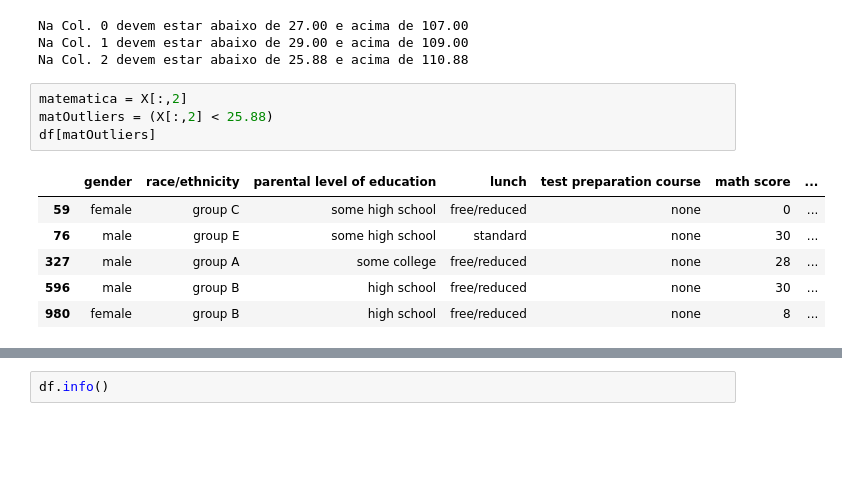
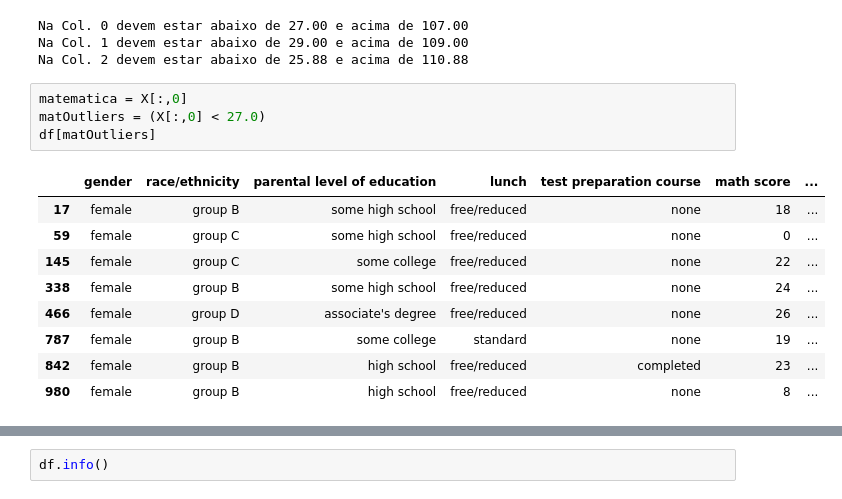
Before and after one commit to fernandoans/machinelearning, a Jupyter notebook: conceitos/EDA.ipynb, the cells around one changed output, grey strips where cells are left out. Drawn from its saved outputs; the diff is of its cells as text; blank space fills up the shorter version.

```diff
--- a/conceitos/EDA.ipynb
+++ b/conceitos/EDA.ipynb
@@ -119,15 +119,18 @@ Na Col. 0 devem estar abaixo de 27.00 e acima de 107.00
 Na Col. 1 devem estar abaixo de 29.00 e acima de 109.00
 Na Col. 2 devem estar abaixo de 25.88 e acima de 110.88
 # %%
-matematica = X[:,2]
-matOutliers = (X[:,2] < 25.88)
+matematica = X[:,0]
+matOutliers = (X[:,0] < 27.0)
 df[matOutliers]
 # %% [output]
 |  | gender | race/ethnicity | parental level of education | lunch | test preparation course | math score | ... |
+| 17 | female | group B | some high school | free/reduced | none | 18 | ... |
 | 59 | female | group C | some high school | free/reduced | none | 0 | ... |
-| 76 | male | group E | some high school | standard | none | 30 | ... |
-| 327 | male | group A | some college | free/reduced | none | 28 | ... |
-| 596 | male | group B | high school | free/reduced | none | 30 | ... |
+| 145 | female | group C | some college | free/reduced | none | 22 | ... |
+| 338 | female | group B | some high school | free/reduced | none | 24 | ... |
+| 466 | female | group D | associate's degree | free/reduced | none | 26 | ... |
+| 787 | female | group B | some college | standard | none | 19 | ... |
+| 842 | female | group B | high school | free/reduced | completed | 23 | ... |
 | 980 | female | group B | high school | free/reduced | none | 8 | ... |
 # %%
 sns.kdeplot(df['math score'], shade=True)
```
Also changed, not shown: parts of 8 cells of this notebook, 5 other files.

__________

Your objective: Copy out the entries verbatim, but skip every picture.

Response to the task:
Before and after one commit to fernandoans/machinelearning, a Jupyter notebook: conceitos/EDA.ipynb, the cells around one changed output, grey strips where cells are left out. Drawn from its saved outputs; the diff is of its cells as text; blank space fills up the shorter version.

```diff
--- a/conceitos/EDA.ipynb
+++ b/conceitos/EDA.ipynb
@@ -119,15 +119,18 @@ Na Col. 0 devem estar abaixo de 27.00 e acima de 107.00
 Na Col. 1 devem estar abaixo de 29.00 e acima de 109.00
 Na Col. 2 devem estar abaixo de 25.88 e acima de 110.88
 # %%
-matematica = X[:,2]
-matOutliers = (X[:,2] < 25.88)
+matematica = X[:,0]
+matOutliers = (X[:,0] < 27.0)
 df[matOutliers]
 # %% [output]
 |  | gender | race/ethnicity | parental level of education | lunch | test preparation course | math score | ... |
+| 17 | female | group B | some high school | free/reduced | none | 18 | ... |
 | 59 | female | group C | some high school | free/reduced | none | 0 | ... |
-| 76 | male | group E | some high school | standard | none | 30 | ... |
-| 327 | male | group A | some college | free/reduced | none | 28 | ... |
-| 596 | male | group B | high school | free/reduced | none | 30 | ... |
+| 145 | female | group C | some college | free/reduced | none | 22 | ... |
+| 338 | female | group B | some high school | free/reduced | none | 24 | ... |
+| 466 | female | group D | associate's degree | free/reduced | none | 26 | ... |
+| 787 | female | group B | some college | standard | none | 19 | ... |
+| 842 | female | group B | high school | free/reduced | completed | 23 | ... |
 | 980 | female | group B | high school | free/reduced | none | 8 | ... |
 # %%
 sns.kdeplot(df['math score'], shade=True)
```
Also changed, not shown: parts of 8 cells of this notebook, 5 other files.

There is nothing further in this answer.